The Los Angeles Times is on a crusade to undermine Tesla Motors (NASDAQ:TSLA).
Last year, the media outlet published a seemingly scathing report arguing that CEO Elon Musk and his trio of companies are supported by $4.9 billion in government subsidies, although the assumptions and calculations behind that total are overly aggressive and misleading. Electrek has an excellent breakdown of the total and why the numbers are somewhat disingenuous.
Well, the Times is at it again with a fresh opinion piece titled, "Tesla throws cold water on its own hype by admitting huge risks in building the Model 3."
Overplaying your hand
The "huge risks" that author Michael Hiltzik refers to are actually little more than standard disclosures around the plethora of risk factors that Tesla faces. Investors are all too familiar with the risk factors section of any 10-Q and 10-K, since companies go to great lengths to outline anything that could possibly go wrong with the business. This is nothing new.
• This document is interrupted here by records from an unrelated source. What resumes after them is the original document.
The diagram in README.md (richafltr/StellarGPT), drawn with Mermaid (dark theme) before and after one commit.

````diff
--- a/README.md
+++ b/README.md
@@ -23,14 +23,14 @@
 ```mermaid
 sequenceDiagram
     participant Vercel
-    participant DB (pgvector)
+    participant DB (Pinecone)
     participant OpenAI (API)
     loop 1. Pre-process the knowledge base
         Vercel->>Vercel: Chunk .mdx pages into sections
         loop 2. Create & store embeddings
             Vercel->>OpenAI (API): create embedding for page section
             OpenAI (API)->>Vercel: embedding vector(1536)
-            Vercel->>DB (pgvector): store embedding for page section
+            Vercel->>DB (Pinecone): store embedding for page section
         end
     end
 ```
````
Companies tend to go overboard with risk factor legalese, specifically to limit their liability to investors in the event that things go sideways. If disclosures are inadequate, companies open themselves up to another risk: class action investor lawsuits. But just because things can go wrong doesn't mean they will.
The most recent 10-Q has been updated with a wide range of risk factors related to Model 3, since the upcoming EV was unveiled at the end of the quarter. Included are things like the possibility that Model 3 "may experience delays," and that Tesla has "no experience to date in manufacturing vehicles at the high volumes" expected for Model 3.
There are "many key assumptions" involved in the production plan, including Gigafactory construction timing, completion of design and engineering plans, supplier validation, and tooling availability and performance, among many others. To be clear, these risks are very real, and Tesla faces an immense challenge with executing on its plan.
But investors are already keenly aware of these risks, which is why the market is seemingly skeptical about Musk's plans. Hiltzik is aggressively overplaying the storyline here, framing these risk factors as if they're disproportionately probable or news to investors.
It could happen
Two can play at Hiltzik's game. There's another "huge" risk factor for investors to consider: acts of God.
Most companies need several types of insurance to cover possible losses in various parts of the business. Tesla maintains many of the types of insurance that you'd expect of an auto company, including general liability, automobile, property, and workers' compensation, among others. But Tesla chooses not to maintain as much coverage as other companies in other areas, which theoretically exposes it to greater risk. Specifically, here's another risk factor listed in the 10-Q:
Our insurance strategy may not be adequate to protect us from all business risks.
We may be subject, in the ordinary course of business, to losses resulting from products liability, accidents, acts of God and other claims against us, for which we may have no insurance coverage.
Losses associated with any uncovered loss could require a significant capital outlay, which could also include large deductibles that Tesla has to pay out of pocket. Any of these could "adversely affect our financial condition and operating results." Consider the possibility that Tesla's Fremont factory were to spontaneously combust as an act of God. While Tesla very likely carries insurance on its primary manufacturing facility, the disruption in manufacturing would wreak havoc on earnings.
Tesla should probably acquire some deity insurance. Can you imagine the hellacious premiums?
The risks are still real
Jokes aside, Model 3 absolutely entails a ton of risks, and investors must carefully consider those risks. That's especially true since Tesla's premium valuation utterly depends on the company becoming a mass-market OEM at some point (hopefully sooner rather than later).
However, risk factor disclosures in SEC filings don't include probability weightings, which is where the tricky and subjective part comes in. As investors, it's our job to assign appropriate weights to these risk factors when making investing decisions. Simply put, Hiltzik is trying to get investors to overweight these risks.
I wouldn't say that Tesla is throwing "cold water" on all the genuine consumer excitement and demand around Model 3, just because it is legally required to document in excessive detail all the things that could go wrong.